When a friend turned me on to Williamsburg’s FalafaPizza about a month ago, I immediately thought of Queens-based rap duo Das Racist’s novelty hit “Combination Pizza Hut and Taco Bell.” Falafel joints that serve pizza are not that unusual, but surely this must be the only one to have copped the iconic Godfather logo. As my buddy and I waited to order a falafel, a woman walked in and asked for a slice. “No pizza, falafapita. Pizza across the street,” the man behind the counter said in an Israeli accent. As it turns out, they were also out of falafel that evening—but I vowed to return to this unusual establishment.

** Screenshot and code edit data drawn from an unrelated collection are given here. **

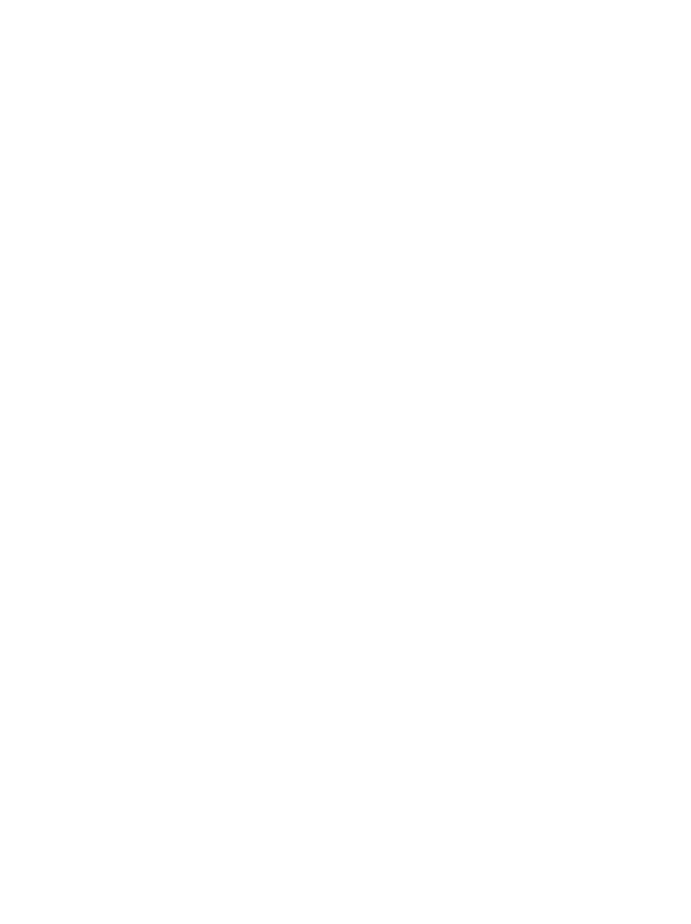
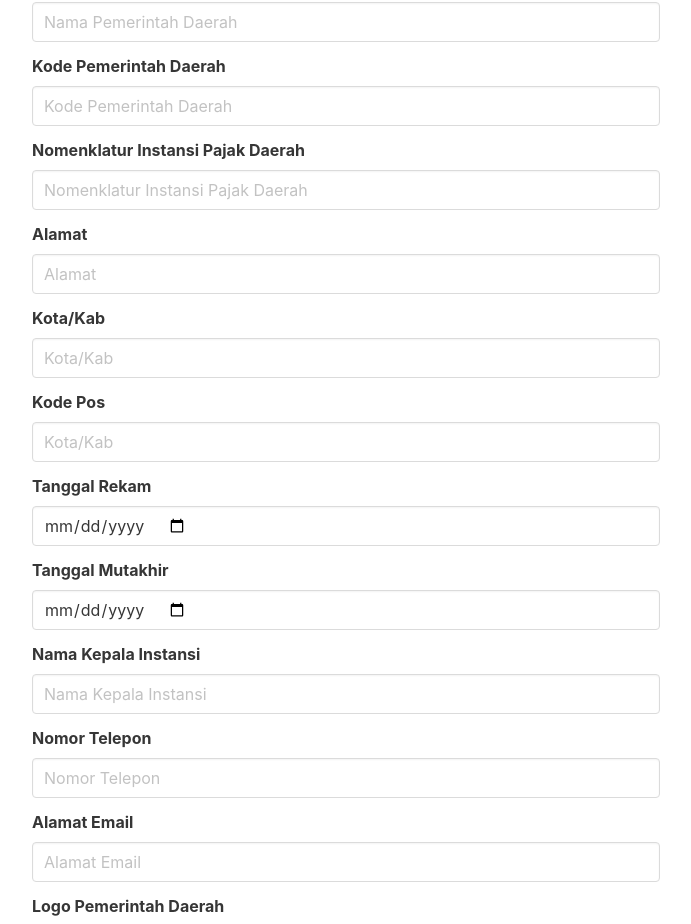
Before and after one commit to yacobls/fullstack, a React (Create React App) app in the folder frontend/: page /edit/1 in a window 1280 px wide. Before the commit this address had no page. Shown: the part 66-990 px from the top of the page, without its empty margins (294-985 px from the left). Before the commit the page ends 800 px from the top, so only its background shows below. Built offline with nearby package versions, Linux system fonts and the light colour scheme; no server answers.

Commit message:
Add Components (EditPkp.js)

```diff
--- a/frontend/src/App.js
+++ b/frontend/src/App.js
@@ -1,6 +1,7 @@
 import {BrowserRouter, Routes, Route} from "react-router-dom";
 import PkpList from "./components/PkpList";
 import AddPkp from "./components/AddPkp";
+import EditPkp from "./components/EditPkp";
 
 function App() {
   return (
@@ -8,6 +9,8 @@ function App() {
       <Routes>
         <Route path="/" element={<PkpList/>}/>
         <Route path="add" element={<AddPkp/>}/>
+        <Route path="edit/:id" element={<EditPkp/>}/>
+
       </Routes>
     </BrowserRouter>
   );
--- /dev/null
+++ b/frontend/src/components/EditPkp.js
@@ -0,0 +1,238 @@
+import React, { useState, useEffect } from "react";
+import axios from "axios";
+import { useNavigate, useParams } from "react-router-dom";
+
+const EditPkp = () => {
+  const [npd_pkp, setNpd_pkp] = useState("");
+  const [kpd_pkp, setKpd_pkp] = useState("");
+  const [nipd_pkp, setNipd_pkp] = useState("");
+  const [alamat_pkp, setAlamat_pkp] = useState("");
+  const [kota_pkp, setKota_pkp] = useState("");
+  const [kp_pkp, setKp_pkp] = useState("");
+  const [tr_pkp, setTr_pkp] = useState("");
+  const [tm_pkp, setTm_pkp] = useState("");
+  const [nki_pkp, setNki_pkp] = useState("");
+  const [tlp_pkp, setTlp_pkp] = useState("");
+  const [email_pkp, setEmail_pkp] = useState("");
+  const [lpd_pkp, setLpd_pkp] = useState("");
+  const [fkipd_pkp, setFkipd_pkp] = useState("");
+  const navigate = useNavigate();
+  const { id } = useParams();
+
+  useEffect(()=>{
+    getPkpById();
+  }, []);
+
+  const updatePkp = async (e) => {
+    e.preventDefault();
+    try {
+      await axios.patch(`http://localhost:5000/pkp/${id}`, {
+        npd_pkp,
+        kpd_pkp,
+        nipd_pkp,
+        tr_pkp,
+        tm_pkp,
+        alamat_pkp,
+        kota_pkp,
+        kp_pkp,
+        nki_pkp,
+        tlp_pkp,
+        email_pkp,
+        lpd_pkp,
+        fkipd_pkp,
+      });
+      navigate("/");
+    } catch (error) {
+      console.log(error);
+    }
+  };
+
+  const getPkpById = async () => {
+    const response = await axios.get(`http://localhost:5000/pkp/${id}`);
+    setNpd_pkp(response.data.npd_pkp);
+    setKpd_pkp(response.data.kpd_pkp);
+    setNipd_pkp(response.data.nipd_pkp);
+    setAlamat_pkp(response.data.alamat_pkp);
+    setKota_pkp(response.data.kota_pkp);
+    setKp_pkp(response.data.kp_pkp);
+    setTr_pkp(response.data.tr_pkp);
+    setTm_pkp(response.data.tm_pkp);
+    setNki_pkp(response.data.nki_pkp);
+    setTlp_pkp(response.data.tlp_pkp);
+    setEmail_pkp(response.data.email_pkp);
+    setLpd_pkp(response.data.lpd_pkp);
+    setFkipd_pkp(response.data.fkipd_pkp);
+  };
+
+  return (
+    <div className="columns mt-5 is-centered">
+      <div className="column is-half">
+        <form onSubmit={updatePkp}>
+          <div className="field">
+            <label className="label">Nama Pemerintah Daerah</label>
+            <div className="control">
+              <input
+                type="text"
+                className="input"
+                value={npd_pkp}
+                onChange={(e) => setNpd_pkp(e.target.value)}
+                placeholder="Nama Pemerintah Daerah"
+              />
+            </div>
+          </div>
+          <div className="field">
+            <label className="label">Kode Pemerintah Daerah</label>
+            <div className="control">
+              <input
+                type="text"
+                className="input"
+                value={kpd_pkp}
+                onChange={(e) => setKpd_pkp(e.target.value)}
+                placeholder="Kode Pemerintah Daerah"
+              />
+            </div>
+          </div>
+          <div className="field">
+            <label className="label">Nomenklatur Instansi Pajak Daerah</label>
+            <div className="control">
+              <input
+                type="text"
+                className="input"
+                value={nipd_pkp}
+                onChange={(e) => setNipd_pkp(e.target.value)}
+                placeholder="Nomenklatur Instansi Pajak Daerah"
+              />
+            </div>
+          </div>
+          <div className="field">
+            <label className="label">Alamat</label>
+            <div className="control">
+              <input
+                type="text"
+                className="input"
+                value={alamat_pkp}
+                onChange={(e) => setAlamat_pkp(e.target.value)}
+                placeholder="Alamat"
+              />
+            </div>
+          </div>
+          <div className="field">
+            <label className="label">Kota/Kab</label>
+            <div className="control">
+              <input
+                type="text"
+                className="input"
+                value={kota_pkp}
+                onChange={(e) => setKota_pkp(e.target.value)}
+                placeholder="Kota/Kab"
+              />
+            </div>
+          </div>
+          <div className="field">
+            <label className="label">Kode Pos</label>
+            <div className="control">
+              <input
+                type="text"
+                className="input"
+                value={kp_pkp}
+                onChange={(e) => setKp_pkp(e.target.value)}
+                placeholder="Kota/Kab"
+              />
+            </div>
+          </div>
+          <div className="field">
+            <label className="label">Tanggal Rekam</label>
+            <div className="control">
+              <input
+                type="date"
+                className="input"
+                value={tr_pkp}
+                onChange={(e) => setTr_pkp(e.target.value)}
+                placeholder="Tanggal Rekam"
+              />
+            </div>
+          </div>
+          <div className="field">
+            <label className="label">Tanggal Mutakhir</label>
+            <div className="control">
+              <input
+                type="date"
+                className="input"
+                value={tm_pkp}
+                onChange={(e) => setTm_pkp(e.target.value)}
+                placeholder="Tanggal Mutakhir"
+              />
+            </div>
+          </div>
+          <div className="field">
+            <label className="label">Nama Kepala Instansi</label>
+            <div className="control">
+              <input
+                type="text"
+                className="input"
+                value={nki_pkp}
+                onChange={(e) => setNki_pkp(e.target.value)}
+                placeholder="Nama Kepala Instansi"
+              />
+            </div>
+          </div>
+          <div className="field">
+            <label className="label">Nomor Telepon</label>
+            <div className="control">
+              <input
+                type="text"
+                className="input"
+                value={tlp_pkp}
+                onChange={(e) => setTlp_pkp(e.target.value)}
+                placeholder="Nomor Telepon"
+              />
+            </div>
+          </div>
+          <div className="field">
+            <label className="label">Alamat Email</label>
+            <div className="control">
+              <input
+                type="text"
+                className="input"
+                value={email_pkp}
+                onChange={(e) => setEmail_pkp(e.target.value)}
+                placeholder="Alamat Email"
+              />
+            </div>
+          </div>
+          <div className="field">
+            <label className="label">Logo Pemerintah Daerah</label>
+            <div className="control">
+              <input
+                type="text"
+                className="input"
+                value={lpd_pkp}
+                onChange={(e) => setLpd_pkp(e.target.value)}
+                placeholder="Logo Pemerintah Daerah"
+              />
+            </div>
+          </div>
+          <div className="field">
+            <label className="label">Foto Kantor Instansi Pajak Daerah</label>
+            <div className="control">
+              <input
+                type="text"
+                className="input"
+                value={fkipd_pkp}
+                onChange={(e) => setFkipd_pkp(e.target.value)}
+                placeholder="Foto Kantor Instansi Pajak Daerah"
+              />
+            </div>
+          </div>
+          <div className="field">
+            <button type="submit" className="button is-success">
+              Update
+            </button>
+          </div>
+        </form>
+      </div>
+    </div>
+  );
+};
+
+export default EditPkp;
```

Earlier this week I took the bus from my native Rego Parkistan to Billyburg, eager to try a sandwich of fried chickpea balls from FalafaPizza. The place had changed its name to FalafaPita. Why, I wondered. Was the original sign a printer’s mistake?
“In the beginning we decided to sell pizza,” the shop’s owner, Amit Lavi, who hails from Haifa, told me. “For four weeks we sold two slices a day and then we took it off the menu.” Lavi changed the sign a month ago. Look closely and you can still the outline of the word “pizza.”
That explains the pizza part, but what about the Godfather reference? “I know that’s the logo, but we meant it as the hand of God,” Lavi said, “ensuring that everything will be good, falafel will be good, people will come.”
Lavi made an offer I couldn’t refuse, and convinced me to order what he calls a sabich enhanced ($4). As I waited for my sandwich, a dude wearing a yarmulke walked in and asked for a slice of pizza. (Guess he didn't see the new sign.)
For those of you who’ve never had the pleasure of eating a sabich, imagine as follows: Take a pita, add hummus, slices of hard-boiled egg, fried eggplant, fried onions, lettuce, tomato, Israeli pickles, tahini, and splash of the spicy pickled mango sauce known as amba. This sandwich is already a powerhouse of contrasting textures and flavors, but when it’s enhanced with two perfectly fried falafel balls, it’s even better. It’s so good I had a second one. While I was eating it, I couldn’t help but wonder whether Lavi had ever heard of the band Falafel Mafia.
295 Broadway, Brooklyn NY 11211 (map) 718-302-0020
All products linked here have been independently selected by our editors. We may earn a commission on purchases, as described in our affiliate policy.